══ Dataset extract ══
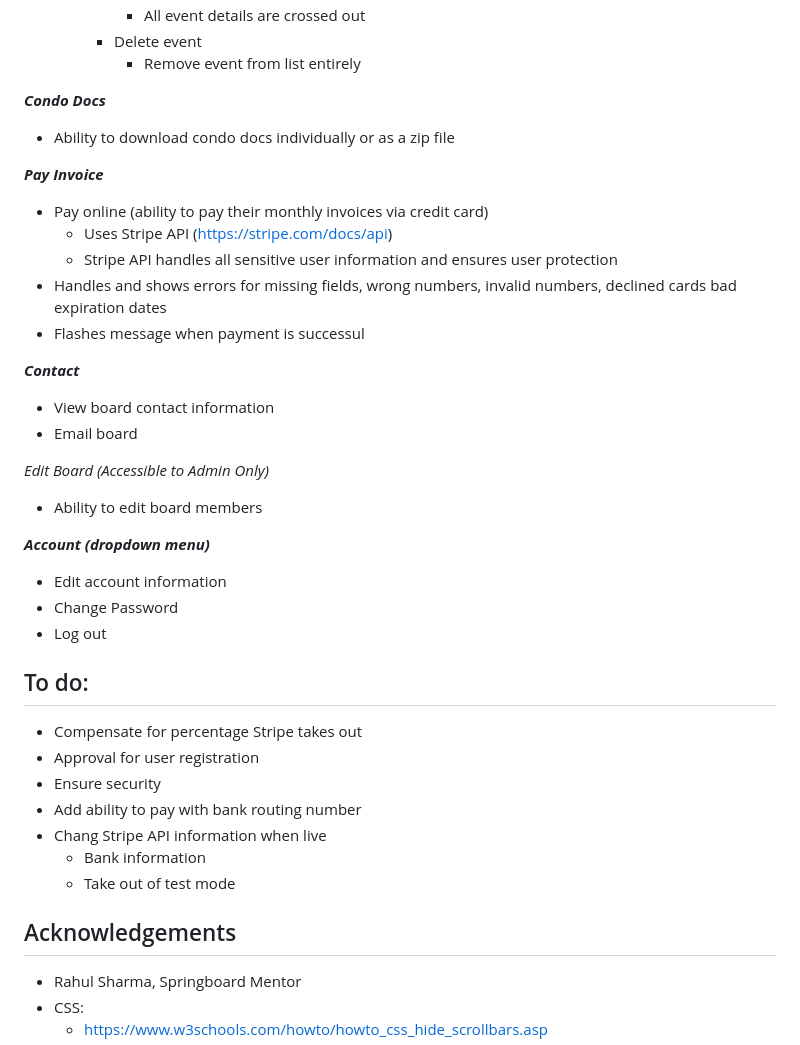
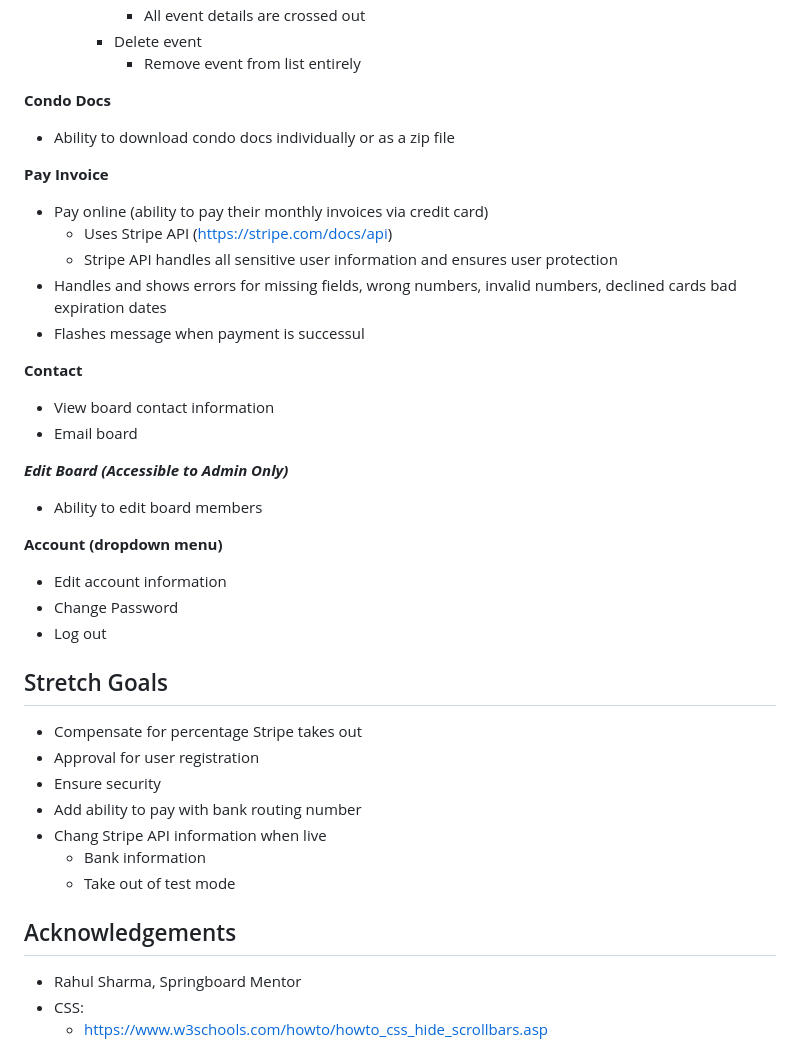
Before and after one commit to gah1289/hi-spot-website, a Markdown page: README.md, the part around the change printed below. Drawn GitHub-style.

```diff
--- a/README.md
+++ b/README.md
@@ -66,10 +66,10 @@ A website made for Hi Spot Condominium Association on Lake Winnipesaukee, NH. Th
     - Delete event
       - Remove event from list entirely
 
-***Condo Docs***
+**Condo Docs**
 - Ability to download condo docs individually or as a zip file
 
-***Pay Invoice***
+**Pay Invoice**
 - Pay online (ability to pay their monthly invoices via credit card)
   - Uses Stripe API (https://stripe.com/docs/api)
   - Stripe API handles all sensitive user information and ensures user protection
@@ -77,14 +77,14 @@ A website made for Hi Spot Condominium Association on Lake Winnipesaukee, NH. Th
 - Flashes message when payment is successul
 
 
-***Contact***
+**Contact**
 - View board contact information
 - Email board
 
-*Edit Board (Accessible to Admin Only)*
+***Edit Board (Accessible to Admin Only)***
 - Ability to edit board members
 
-***Account (dropdown menu)***
+**Account (dropdown menu)**
 - Edit account information
 - Change Password
 - Log out
@@ -92,7 +92,7 @@ A website made for Hi Spot Condominium Association on Lake Winnipesaukee, NH. Th
 
 
 
-## To do:
+## Stretch Goals
   - Compensate for percentage Stripe takes out
   - Approval for user registration
   - Ensure security
@@ -101,7 +101,7 @@ A website made for Hi Spot Condominium Association on Lake Winnipesaukee, NH. Th
     - Bank information
     - Take out of test mode
 
-  ## Acknowledgements
+## Acknowledgements
 - Rahul Sharma, Springboard Mentor
 - CSS:
   - https://www.w3schools.com/howto/howto_css_hide_scrollbars.asp
```
Also changed, not shown: other parts of README.md (+6 -6 lines), Hi-Spot Schema.png.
═══
**What to work on**
Every line in the records above that contains the word "information" should be copied out.

**Your solution**
   - Stripe API handles all sensitive user information and ensures user protection
 - View board contact information
 - Edit account information
     - Bank information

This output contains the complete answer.